# What needs to be done:
For each line in the data below that has the word "getMinutes", copy that line.

:: Data for review

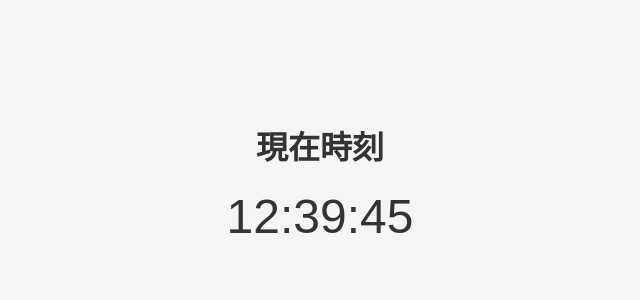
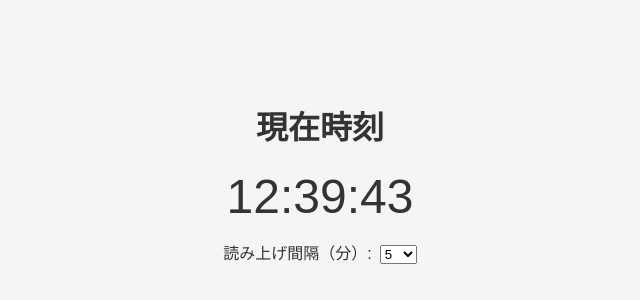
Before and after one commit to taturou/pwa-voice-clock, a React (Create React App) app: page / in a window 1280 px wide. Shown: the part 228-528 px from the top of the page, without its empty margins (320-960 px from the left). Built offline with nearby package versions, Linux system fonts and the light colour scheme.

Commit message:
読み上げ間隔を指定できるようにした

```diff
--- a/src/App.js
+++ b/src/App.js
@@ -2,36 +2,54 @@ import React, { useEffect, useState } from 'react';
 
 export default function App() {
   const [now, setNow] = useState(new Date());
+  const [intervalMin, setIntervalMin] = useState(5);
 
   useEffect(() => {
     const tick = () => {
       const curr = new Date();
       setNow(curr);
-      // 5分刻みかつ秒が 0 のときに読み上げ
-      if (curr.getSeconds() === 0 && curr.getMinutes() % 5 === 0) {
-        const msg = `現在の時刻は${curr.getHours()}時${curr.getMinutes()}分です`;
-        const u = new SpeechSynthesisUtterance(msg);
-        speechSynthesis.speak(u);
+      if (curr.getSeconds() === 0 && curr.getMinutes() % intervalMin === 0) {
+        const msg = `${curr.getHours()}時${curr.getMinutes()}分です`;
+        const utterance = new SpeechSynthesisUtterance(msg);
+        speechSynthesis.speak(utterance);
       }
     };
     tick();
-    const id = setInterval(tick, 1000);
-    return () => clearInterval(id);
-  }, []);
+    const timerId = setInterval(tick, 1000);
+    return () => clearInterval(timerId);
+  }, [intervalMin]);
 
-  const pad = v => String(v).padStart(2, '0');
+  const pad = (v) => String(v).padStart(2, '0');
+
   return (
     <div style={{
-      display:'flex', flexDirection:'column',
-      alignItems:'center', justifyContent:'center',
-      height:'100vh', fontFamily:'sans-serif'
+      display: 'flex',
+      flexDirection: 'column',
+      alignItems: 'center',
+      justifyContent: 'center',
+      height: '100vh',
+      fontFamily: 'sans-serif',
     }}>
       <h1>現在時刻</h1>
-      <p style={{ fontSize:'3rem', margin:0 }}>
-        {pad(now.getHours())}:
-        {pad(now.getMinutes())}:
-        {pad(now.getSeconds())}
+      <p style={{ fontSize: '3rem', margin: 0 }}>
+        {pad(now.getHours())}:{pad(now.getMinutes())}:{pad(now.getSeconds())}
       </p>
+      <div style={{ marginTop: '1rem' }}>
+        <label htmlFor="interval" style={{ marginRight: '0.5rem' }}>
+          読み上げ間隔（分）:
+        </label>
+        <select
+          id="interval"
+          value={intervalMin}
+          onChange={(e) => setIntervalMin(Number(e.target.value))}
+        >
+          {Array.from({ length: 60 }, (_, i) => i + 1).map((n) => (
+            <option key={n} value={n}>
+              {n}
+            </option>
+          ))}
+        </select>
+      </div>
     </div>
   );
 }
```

::::
:: Data for review

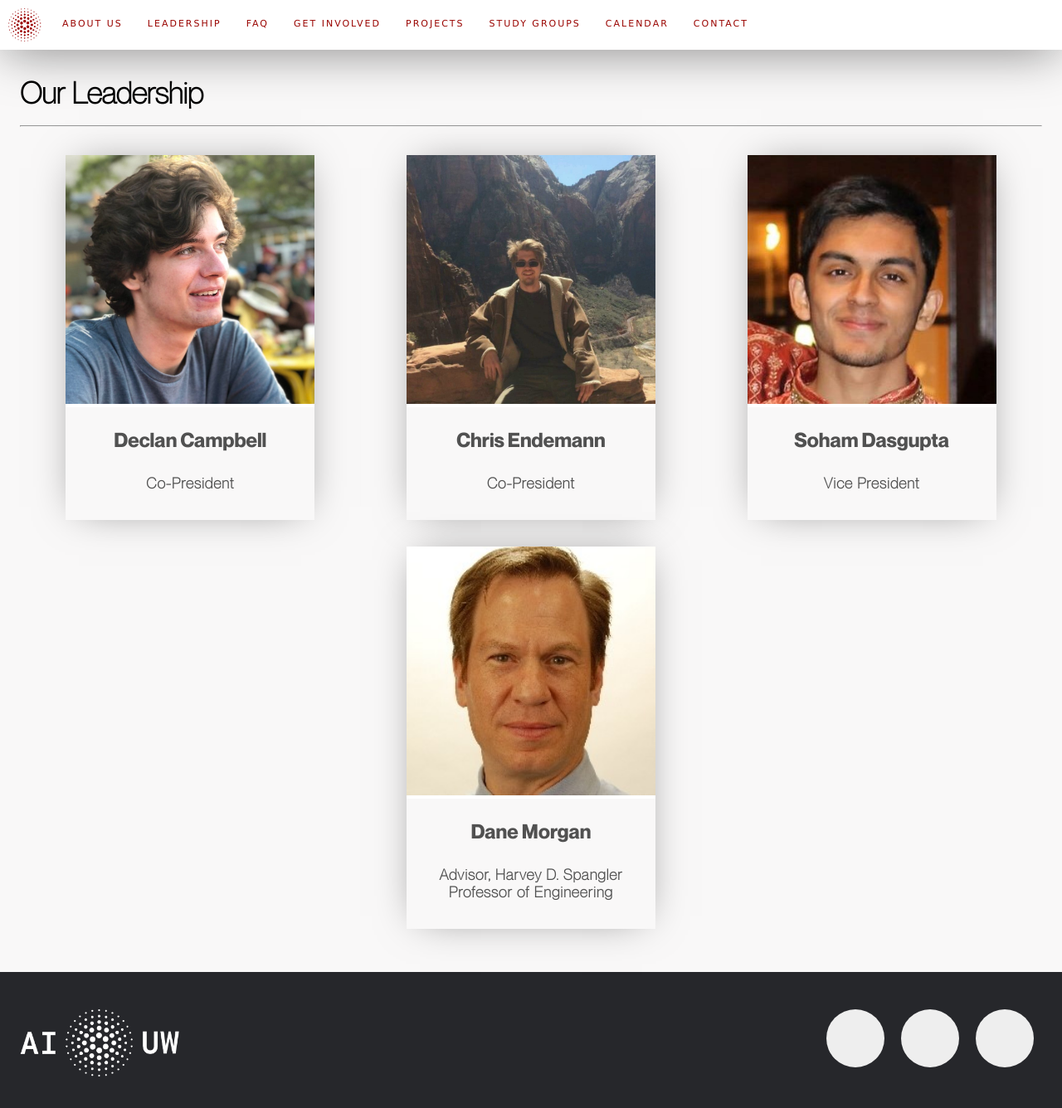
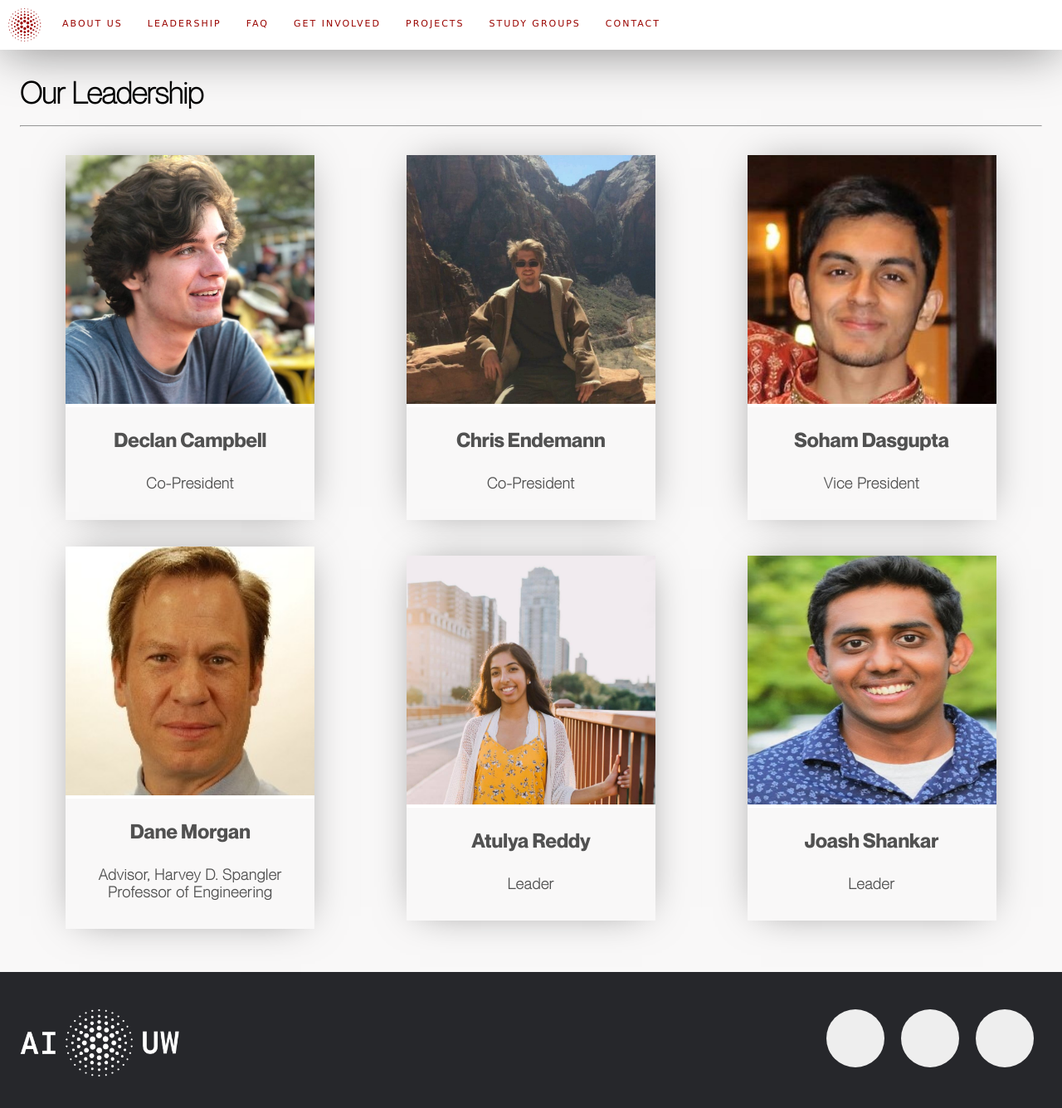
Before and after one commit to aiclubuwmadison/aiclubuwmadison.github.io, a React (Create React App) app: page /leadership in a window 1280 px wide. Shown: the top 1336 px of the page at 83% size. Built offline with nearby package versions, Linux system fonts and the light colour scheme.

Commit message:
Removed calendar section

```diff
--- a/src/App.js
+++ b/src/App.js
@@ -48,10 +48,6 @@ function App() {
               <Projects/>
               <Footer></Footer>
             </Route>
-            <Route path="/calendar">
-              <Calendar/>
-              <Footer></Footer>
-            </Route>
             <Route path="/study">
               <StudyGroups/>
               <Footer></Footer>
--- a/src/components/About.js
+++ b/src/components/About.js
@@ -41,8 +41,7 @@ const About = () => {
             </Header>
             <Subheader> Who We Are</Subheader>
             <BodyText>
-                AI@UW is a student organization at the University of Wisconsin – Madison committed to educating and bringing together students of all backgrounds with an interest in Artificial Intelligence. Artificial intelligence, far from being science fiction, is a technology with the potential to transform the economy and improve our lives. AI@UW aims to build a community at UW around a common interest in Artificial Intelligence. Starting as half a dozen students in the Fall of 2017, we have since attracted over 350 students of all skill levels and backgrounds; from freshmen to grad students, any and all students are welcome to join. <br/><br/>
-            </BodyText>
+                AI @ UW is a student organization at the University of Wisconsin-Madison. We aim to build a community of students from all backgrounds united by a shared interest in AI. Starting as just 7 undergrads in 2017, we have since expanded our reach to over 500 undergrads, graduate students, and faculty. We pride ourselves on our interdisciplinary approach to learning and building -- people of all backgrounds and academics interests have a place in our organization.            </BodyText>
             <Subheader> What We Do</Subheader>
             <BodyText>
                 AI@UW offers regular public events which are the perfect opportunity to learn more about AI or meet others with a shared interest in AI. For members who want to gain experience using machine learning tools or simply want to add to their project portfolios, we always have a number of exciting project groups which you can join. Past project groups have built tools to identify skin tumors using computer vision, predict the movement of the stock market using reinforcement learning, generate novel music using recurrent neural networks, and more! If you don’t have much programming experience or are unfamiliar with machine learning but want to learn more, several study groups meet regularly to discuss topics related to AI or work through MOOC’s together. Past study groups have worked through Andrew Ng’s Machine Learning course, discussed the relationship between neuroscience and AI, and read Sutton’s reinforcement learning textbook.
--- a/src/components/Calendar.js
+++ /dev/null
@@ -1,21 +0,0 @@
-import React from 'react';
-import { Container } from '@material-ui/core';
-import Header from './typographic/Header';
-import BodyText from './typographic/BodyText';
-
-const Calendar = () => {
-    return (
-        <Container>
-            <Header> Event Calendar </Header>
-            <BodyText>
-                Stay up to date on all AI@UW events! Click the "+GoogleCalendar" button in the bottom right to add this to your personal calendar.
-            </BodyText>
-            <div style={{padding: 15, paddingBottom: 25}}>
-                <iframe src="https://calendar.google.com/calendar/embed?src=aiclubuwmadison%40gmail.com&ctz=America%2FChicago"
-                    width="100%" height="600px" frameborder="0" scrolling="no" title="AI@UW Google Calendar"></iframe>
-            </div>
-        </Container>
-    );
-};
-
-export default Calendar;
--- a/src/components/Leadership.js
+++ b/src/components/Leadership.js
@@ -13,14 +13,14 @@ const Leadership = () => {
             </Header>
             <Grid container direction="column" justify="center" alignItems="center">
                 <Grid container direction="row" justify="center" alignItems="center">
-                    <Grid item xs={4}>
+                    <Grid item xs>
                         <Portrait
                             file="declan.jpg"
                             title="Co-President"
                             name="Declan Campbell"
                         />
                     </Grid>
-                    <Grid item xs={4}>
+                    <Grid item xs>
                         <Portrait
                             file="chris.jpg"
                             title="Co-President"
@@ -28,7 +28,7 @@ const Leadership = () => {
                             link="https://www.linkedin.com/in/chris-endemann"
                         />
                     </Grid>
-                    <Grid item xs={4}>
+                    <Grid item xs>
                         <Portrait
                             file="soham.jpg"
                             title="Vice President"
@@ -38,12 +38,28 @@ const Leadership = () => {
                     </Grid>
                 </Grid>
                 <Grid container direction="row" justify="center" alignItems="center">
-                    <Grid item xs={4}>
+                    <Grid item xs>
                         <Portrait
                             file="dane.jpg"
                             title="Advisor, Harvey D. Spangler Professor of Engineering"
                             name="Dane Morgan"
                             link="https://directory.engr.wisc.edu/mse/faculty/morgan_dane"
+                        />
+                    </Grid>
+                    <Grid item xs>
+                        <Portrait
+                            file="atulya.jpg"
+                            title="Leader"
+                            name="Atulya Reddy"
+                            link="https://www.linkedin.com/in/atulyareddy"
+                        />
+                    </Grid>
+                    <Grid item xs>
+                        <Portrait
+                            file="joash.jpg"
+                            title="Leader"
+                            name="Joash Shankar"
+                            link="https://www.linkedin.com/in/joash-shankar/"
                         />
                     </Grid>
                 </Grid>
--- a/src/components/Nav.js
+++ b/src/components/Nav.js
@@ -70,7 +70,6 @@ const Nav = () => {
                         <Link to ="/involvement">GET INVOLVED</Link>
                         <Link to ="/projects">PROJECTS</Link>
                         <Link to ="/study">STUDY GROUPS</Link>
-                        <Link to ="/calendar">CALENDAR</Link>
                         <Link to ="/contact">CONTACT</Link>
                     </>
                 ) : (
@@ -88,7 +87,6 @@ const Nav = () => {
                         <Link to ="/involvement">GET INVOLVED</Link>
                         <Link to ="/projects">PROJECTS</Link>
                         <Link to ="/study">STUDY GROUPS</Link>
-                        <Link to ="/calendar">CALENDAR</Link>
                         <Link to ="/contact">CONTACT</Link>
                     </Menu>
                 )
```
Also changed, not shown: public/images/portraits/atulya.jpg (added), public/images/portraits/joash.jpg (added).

::::

# Written response:
-      if (curr.getSeconds() === 0 && curr.getMinutes() % 5 === 0) {
-        const msg = `現在の時刻は${curr.getHours()}時${curr.getMinutes()}分です`;
+      if (curr.getSeconds() === 0 && curr.getMinutes() % intervalMin === 0) {
+        const msg = `${curr.getHours()}時${curr.getMinutes()}分です`;
-        {pad(now.getMinutes())}:
+        {pad(now.getHours())}:{pad(now.getMinutes())}:{pad(now.getSeconds())}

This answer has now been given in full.